And your number ones are:
Cover of The Luminaries Cover of The Third Wheel Cover of The fault in our stars Cover of Catching Fire

and The Official New Zealand Road Code for Car Drivers is top of the non-fiction list.

I feel a special Kia ora and tip o’the hat is due to the many New Zealand authors represented. Eleanor Catton hops off with the top spot in our fiction list and also get 51st place with The Rehearsal, but also on the fiction list are Deborah Challinor for Girl Of Shadows (77) and Fiona Kidman for The Infinite Air (100).

On the non-fiction list, New Zealand publications look even more healthy. As well as the New Zealand Road Code at number 1, there is Dr Libby Weaver in second place (and her books are all over the list). Patched: The History Of Gangs In New Zealand by Jarrod Gilbert is fourth. A History Of Silence: A Memoir by Lloyd Jones at eighth. Plus lots more: Masterchef judges and contestants alike, Jo Seagar, books about quake dogs, Molesworth Station and more.

In the kids arena, Rachael King came in at 64th with  Red Rocks. For teens, Into The River by Ted Dawe weathered controversy and gained 27th place. When We Wake by Karen Healey came in at 94th.

Have a browse of the lists and see what Christchurch was reading!

Although the label on the hair shampoo said Paris…

After being unable to choose just one favourite New Zealand writer, I’ve been pondering my favourite New Zealand book, somehow a slightly easier task as one book immediately came to mind."The changeover" book cover

The changeover by Margaret Mahy is the one. I first came across it while working at home machining sheepskin slippers; Sharon Crosbie and the National Programme kept me sane.

One day the regular morning reading began with the lines “Although the label on the hair shampoo said Paris…” and I was hooked. I can’t remember who the reader was, but The changeover set me off on one of the best journeys I have ever taken with an author.

So of course I went to the library,  got it out, read it, loved it even more, bought my own copy, studied it at University without coming to loathe it, and still think about it sometimes.

Although I have read all of Margaret Mahy’s books now, The changeover is still my favourite, I’m not sure why. It might be the steadfast love Laura Chant shows for her little brother Jacko, it might be the romance with Sorensen (Sorry – best name ever, probably a blessing I did not have a son) Carlisle, it might be the way the adults are real too, not just the teenagers.

What’s your favourite New Zealand book ?

Best Reads 2008

Since 2000, we have been collecting information on what were the most popular reads for the year.
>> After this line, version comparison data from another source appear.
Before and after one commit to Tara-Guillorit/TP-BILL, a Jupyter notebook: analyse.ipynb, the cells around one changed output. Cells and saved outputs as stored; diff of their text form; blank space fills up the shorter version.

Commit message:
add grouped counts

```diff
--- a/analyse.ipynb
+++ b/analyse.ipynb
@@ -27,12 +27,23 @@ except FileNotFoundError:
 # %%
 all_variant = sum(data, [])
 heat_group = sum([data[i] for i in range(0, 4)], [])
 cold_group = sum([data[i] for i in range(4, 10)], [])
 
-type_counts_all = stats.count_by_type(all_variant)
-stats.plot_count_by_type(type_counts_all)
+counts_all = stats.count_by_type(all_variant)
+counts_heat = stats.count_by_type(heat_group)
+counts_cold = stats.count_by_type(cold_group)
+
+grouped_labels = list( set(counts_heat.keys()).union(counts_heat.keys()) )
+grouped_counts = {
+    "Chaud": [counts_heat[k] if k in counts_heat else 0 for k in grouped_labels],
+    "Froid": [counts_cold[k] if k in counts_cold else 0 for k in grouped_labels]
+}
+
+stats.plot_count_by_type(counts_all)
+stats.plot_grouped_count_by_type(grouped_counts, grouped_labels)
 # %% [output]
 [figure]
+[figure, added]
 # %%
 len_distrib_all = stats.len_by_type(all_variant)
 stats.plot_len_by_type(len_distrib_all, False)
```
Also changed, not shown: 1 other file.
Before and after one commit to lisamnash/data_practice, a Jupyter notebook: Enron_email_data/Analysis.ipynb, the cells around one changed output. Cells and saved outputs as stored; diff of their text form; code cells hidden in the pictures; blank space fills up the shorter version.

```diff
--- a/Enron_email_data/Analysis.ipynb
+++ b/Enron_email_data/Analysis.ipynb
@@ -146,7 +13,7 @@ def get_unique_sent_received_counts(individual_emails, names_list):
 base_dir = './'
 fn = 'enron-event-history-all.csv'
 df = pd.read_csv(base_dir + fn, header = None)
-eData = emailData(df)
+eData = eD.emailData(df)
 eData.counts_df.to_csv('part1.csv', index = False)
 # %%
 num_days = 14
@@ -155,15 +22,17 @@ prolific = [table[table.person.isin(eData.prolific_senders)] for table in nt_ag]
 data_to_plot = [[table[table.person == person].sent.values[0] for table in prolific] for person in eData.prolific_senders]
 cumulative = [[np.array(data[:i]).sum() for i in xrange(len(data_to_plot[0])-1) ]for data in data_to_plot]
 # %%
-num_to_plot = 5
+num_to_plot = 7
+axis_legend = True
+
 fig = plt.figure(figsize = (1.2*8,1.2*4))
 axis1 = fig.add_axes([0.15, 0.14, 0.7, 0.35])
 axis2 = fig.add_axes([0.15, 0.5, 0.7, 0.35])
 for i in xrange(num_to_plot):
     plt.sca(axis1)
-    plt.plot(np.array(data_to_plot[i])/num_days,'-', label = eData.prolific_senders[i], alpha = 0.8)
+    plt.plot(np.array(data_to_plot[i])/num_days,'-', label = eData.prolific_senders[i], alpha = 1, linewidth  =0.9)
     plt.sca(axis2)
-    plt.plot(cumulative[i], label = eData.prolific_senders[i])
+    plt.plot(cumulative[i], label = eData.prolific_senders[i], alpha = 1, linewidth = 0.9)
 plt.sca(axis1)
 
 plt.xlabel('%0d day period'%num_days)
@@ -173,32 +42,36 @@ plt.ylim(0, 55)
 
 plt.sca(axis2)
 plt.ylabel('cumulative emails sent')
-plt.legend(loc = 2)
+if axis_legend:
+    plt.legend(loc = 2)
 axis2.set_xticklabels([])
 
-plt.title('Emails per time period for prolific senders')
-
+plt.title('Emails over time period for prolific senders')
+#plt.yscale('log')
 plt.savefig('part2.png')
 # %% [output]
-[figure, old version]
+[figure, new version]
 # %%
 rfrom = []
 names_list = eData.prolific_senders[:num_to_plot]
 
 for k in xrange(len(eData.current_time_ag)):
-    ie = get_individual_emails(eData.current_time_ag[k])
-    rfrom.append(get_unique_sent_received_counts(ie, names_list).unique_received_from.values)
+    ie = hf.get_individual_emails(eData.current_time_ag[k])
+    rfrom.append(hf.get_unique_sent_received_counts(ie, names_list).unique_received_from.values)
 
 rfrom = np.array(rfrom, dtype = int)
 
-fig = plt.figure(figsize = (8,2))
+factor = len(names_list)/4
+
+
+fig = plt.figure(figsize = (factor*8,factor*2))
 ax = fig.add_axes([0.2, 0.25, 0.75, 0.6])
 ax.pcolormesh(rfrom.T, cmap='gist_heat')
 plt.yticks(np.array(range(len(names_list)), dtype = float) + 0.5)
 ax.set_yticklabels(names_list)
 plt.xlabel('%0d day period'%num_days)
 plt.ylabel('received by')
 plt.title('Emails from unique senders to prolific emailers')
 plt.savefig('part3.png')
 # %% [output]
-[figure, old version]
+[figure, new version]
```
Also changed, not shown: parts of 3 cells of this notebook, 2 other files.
We’d love you to add your recommendations for the 2008 list.
Some of the picks so far:

  • The Journal of Dora Damage by Belinda Starling – “brilliant story, glorious heroine, and lots of naughty but educational (so that’s ok) bits about the history of pornography”
  • Catherine O’Flynn What was lost – “quirky and sad with a setting we are all familiar with – i.e. the mall”
  • Perfumes: the guide by Luca Turin and Tania Sanchez. Essential, it’s non-fiction, but it is also extraordinarily poetic, and entertaining.